Rachel Tang: Minds Wide Open
Oct. 7, 2015
Rachel Tang is a senior majoring in journalism and arts/humanities with a specialization in public relations.
As an international student from Singapore, Michigan State has given me an array of opportunities that I never could have dreamed of if I stayed home for my college education.
Last week, I had the chance to participate in the “Minds (Wide) Open: Communication Problem Solving From Two Sides of the World” advertising competition hosted by the Department of Advertising + Public Relations in the College of Communication Arts and Sciences. There were eight teams in total, each consisting of two MSU students and six to seven students from China.
Honestly, as a student specializing in public relations, I didn’t think I would be good enough to participate in the competition. However, having been in this college for three full years and working in it for two, I knew I would regret it if I didn’t at least try to be a part of it. After all, I wrote the story when the group of MSU students went to China last fall and I kicked myself for not finding out about it sooner.
So the second I heard about professor Henry Brimmer bringing the competition here, I jumped on it and asked him how I could get involved. Still unsure of myself at this point, he said, “you may not be in advertising, but you’re still creative.”
Here I am, writing this having come in third place overall in the competition.

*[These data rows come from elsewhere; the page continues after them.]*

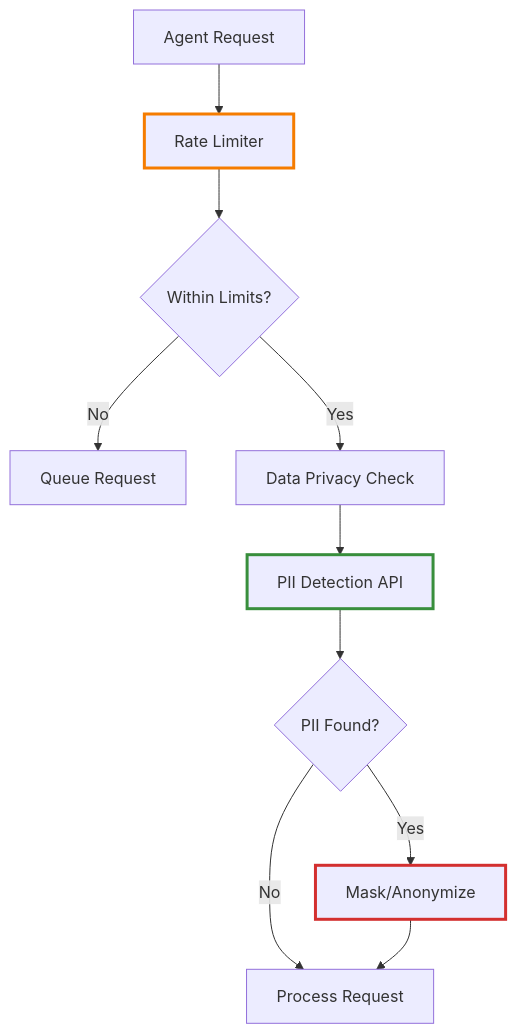
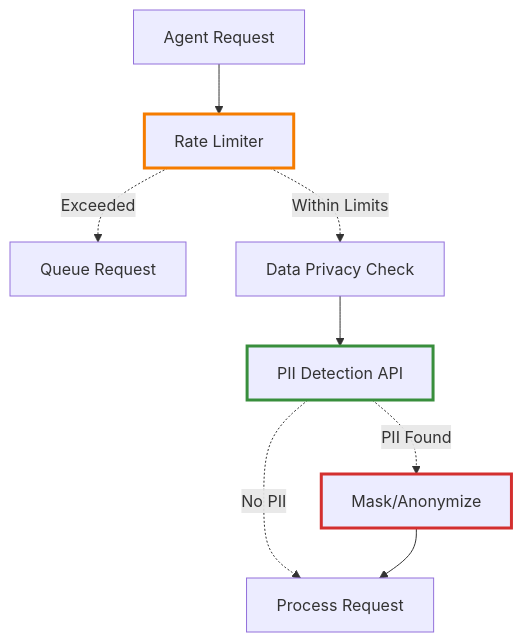
Before and after one commit to dextersjab/agentic-workbench-langgraph: the fifth of 7 diagrams in README.md, drawn with Mermaid. The commit also changed other lines of this file and 1 other file, not shown here.

````diff
--- a/README.md
+++ b/README.md
@@ -189,16 +171,14 @@
 ```mermaid
 graph TD
     A[Agent Request] --> B[Rate Limiter]
-    B --> C{Within Limits?}
-    C -->|No| D[Queue Request]
-    C -->|Yes| E[Data Privacy Check]
-    E --> F[PII Detection API]
-    F --> G{PII Found?}
-    G -->|Yes| H[Mask/Anonymize]
-    G -->|No| I[Process Request]
-    H --> I
+    B -.->|Exceeded| C[Queue Request]
+    B -.->|Within Limits| D[Data Privacy Check]
+    D --> E[PII Detection API]
+    E -.->|PII Found| F[Mask/Anonymize]
+    E -.->|No PII| G[Process Request]
+    F --> G
     
     style B stroke:#f57c00,stroke-width:3px
-    style F stroke:#388e3c,stroke-width:3px
-    style H stroke:#d32f2f,stroke-width:3px
+    style E stroke:#388e3c,stroke-width:3px
+    style F stroke:#d32f2f,stroke-width:3px
 ```
````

The brief that was given to us at the beginning of the competition was a very real problem present at MSU: “How do we get students from China and American students interacting?” It’s not a problem that I face personally, but it’s something I hear come up in conversations on a weekly basis. There are many stereotypes from both sides and it’s extremely difficult to break them.
This is when I realized this competition could really make a difference. The work we would do in a week could actually change things.
I am neither American nor from China, but I speak both English and Mandarin. I’ve also traveled to Shanghai, Beijing and Hong Kong, all of the places that the Chinese students came from, and that made it all the more exciting. I found myself talking about all the foods that we like and had in common and even some of the places I’ve been to and they’ve frequented back home.
One of the students in my group didn’t speak or understand English at all, but we all collectively translated back and forth. There was never any frustration with language and our campaign actually was based on his idea.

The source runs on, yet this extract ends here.